It is during the school age that little muscular and nervous habits are apt to appear, which should not be neglected. The boy who pokes his chin forwards requires to have special exercises for strengthening the muscles of the neck, shoulders, and back. The little twitching of the face or head, the spasmodic movements of the hands, should be noted and attended to, as they may develop into St. Vitus' dance, which will take months to cure. A great many nervous spasms are the result of bad habits which have been allowed to pass without correction.
Another cause of physical deformities during the school age is badly constructed desks.
Many mothers complain that, whenever the holidays are over, the children get infected with colds at school. It is impossible to keep a child who has to go to school away from infection. The best way is to keep the general health in good condition, so that he is able to resist catarrhs, chills, and infective ailments generally. In the first place, attend to the food, sleep, accommodation, exercise, and rest. See that the children are dressed suitably, especially if they are subject to rheumatism or colds in the head. Protect them as far as possible from damp. Supply two or three pairs of strong, thick-soled boots, so that the same pair of boots is never worn on two successive days. Make the children wear woollen underclothing, because this is porous, and allows the perspiration to pass off from the skin.
A mother ought regularly to observe the physical and mental condition of the school-children, so as to provide them with the opportunity of deriving full benefit and happiness from this period of their lives. The school-child requires just as much attention as the baby, and care of the health during this age will affect considerably the strength and vitality of the adult man or woman.

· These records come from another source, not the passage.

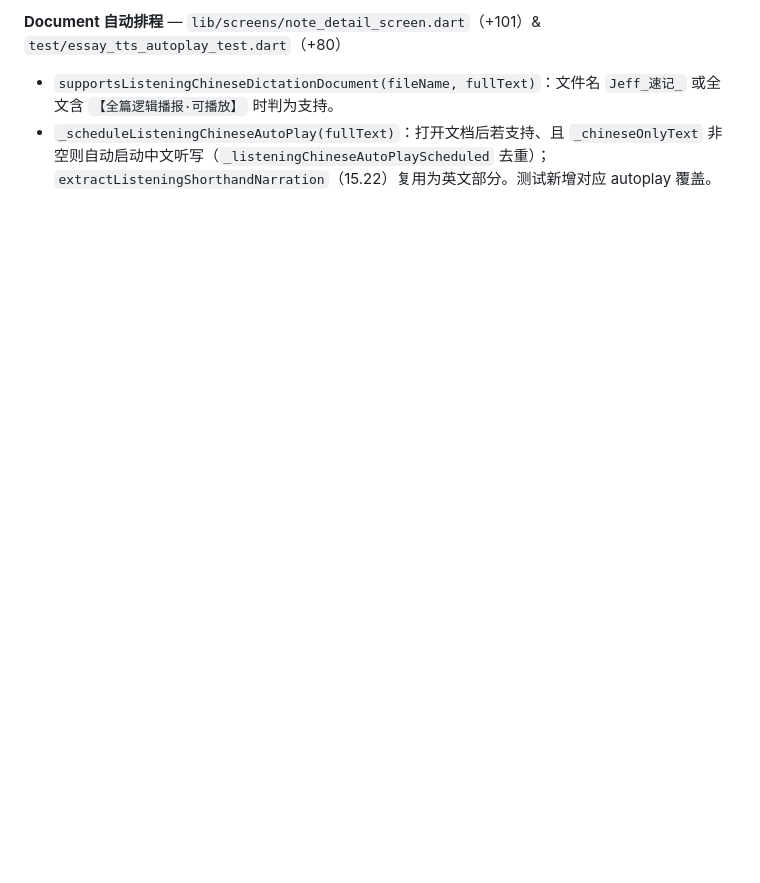
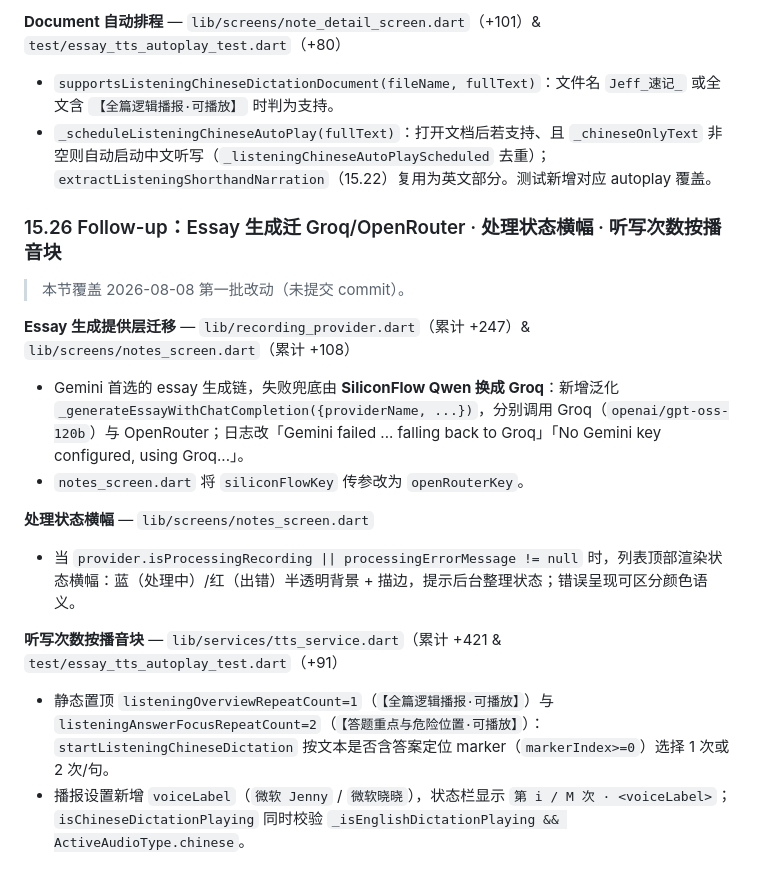
Before and after one commit to weiweicici/Jeff_notes, a Markdown page: ARCHITECTURE.md, the part around the change. Rendered like a GitHub page; blank space fills up the shorter version.

Commit message:
docs: record essay Groq fallback, processing status banner, per-block dictation repeat counts

```diff
--- a/ARCHITECTURE.md
+++ b/ARCHITECTURE.md
@@ -1150,3 +1150,21 @@ The updated `_deleteEntry` logic in `HistoryScreen` and `NoteDetailScreen` execu
 
 - `supportsListeningChineseDictationDocument(fileName, fullText)`：文件名 `Jeff_速记_` 或全文含 `【全篇逻辑播报·可播放】` 时判为支持。
 - `_scheduleListeningChineseAutoPlay(fullText)`：打开文档后若支持、且 `_chineseOnlyText` 非空则自动启动中文听写（`_listeningChineseAutoPlayScheduled` 去重）；`extractListeningShorthandNarration`（15.22）复用为英文部分。测试新增对应 autoplay 覆盖。
+
+### 15.26 Follow-up：Essay 生成迁 Groq/OpenRouter · 处理状态横幅 · 听写次数按播音块
+
+> 本节覆盖 2026-08-08 第一批改动（未提交 commit）。
+
+**Essay 生成提供层迁移** — `lib/recording_provider.dart`（累计 +247）& `lib/screens/notes_screen.dart`（累计 +108）
+
+- Gemini 首选的 essay 生成链，失败兜底由 **SiliconFlow Qwen 换成 Groq**：新增泛化 `_generateEssayWithChatCompletion({providerName, ...})`，分别调用 Groq（`openai/gpt-oss-120b`）与 OpenRouter；日志改「Gemini failed ... falling back to Groq」「No Gemini key configured, using Groq...」。
+- `notes_screen.dart` 将 `siliconFlowKey` 传参改为 `openRouterKey`。
+
+**处理状态横幅** — `lib/screens/notes_screen.dart`
+
+- 当 `provider.isProcessingRecording || processingErrorMessage != null` 时，列表顶部渲染状态横幅：蓝（处理中）/红（出错）半透明背景 + 描边，提示后台整理状态；错误呈现可区分颜色语义。
+
+**听写次数按播音块** — `lib/services/tts_service.dart`（累计 +421 & `test/essay_tts_autoplay_test.dart`（+91）
+
+- 静态置顶 `listeningOverviewRepeatCount=1`（`【全篇逻辑播报·可播放】`）与 `listeningAnswerFocusRepeatCount=2`（`【答题重点与危险位置·可播放】`）：`startListeningChineseDictation` 按文本是否含答案定位 marker（`markerIndex>=0`）选择 1 次或 2 次/句。
+- 播报设置新增 `voiceLabel`（`微软 Jenny` / `微软晓晓`），状态栏显示 `第 i / M 次 · <voiceLabel>`；`isChineseDictationPlaying` 同时校验 `_isEnglishDictationPlaying && ActiveAudioType.chinese`。
```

Let a mother realise that delicate children reflect upon herself, especially if there is no hereditary weakness of constitution in the family. The child who has always been delicate is often suffering from mismanagement in his early years. The hysterical, nervous girl is often the product of too heavy lessons and the school dyspepsia which is the result of improper feeding. The child who has nothing the matter organically - in the way of adenoids, for example - ought to be healthy and happy during his school life. When physical defect exists, the mother should take a doctor's advice immediately.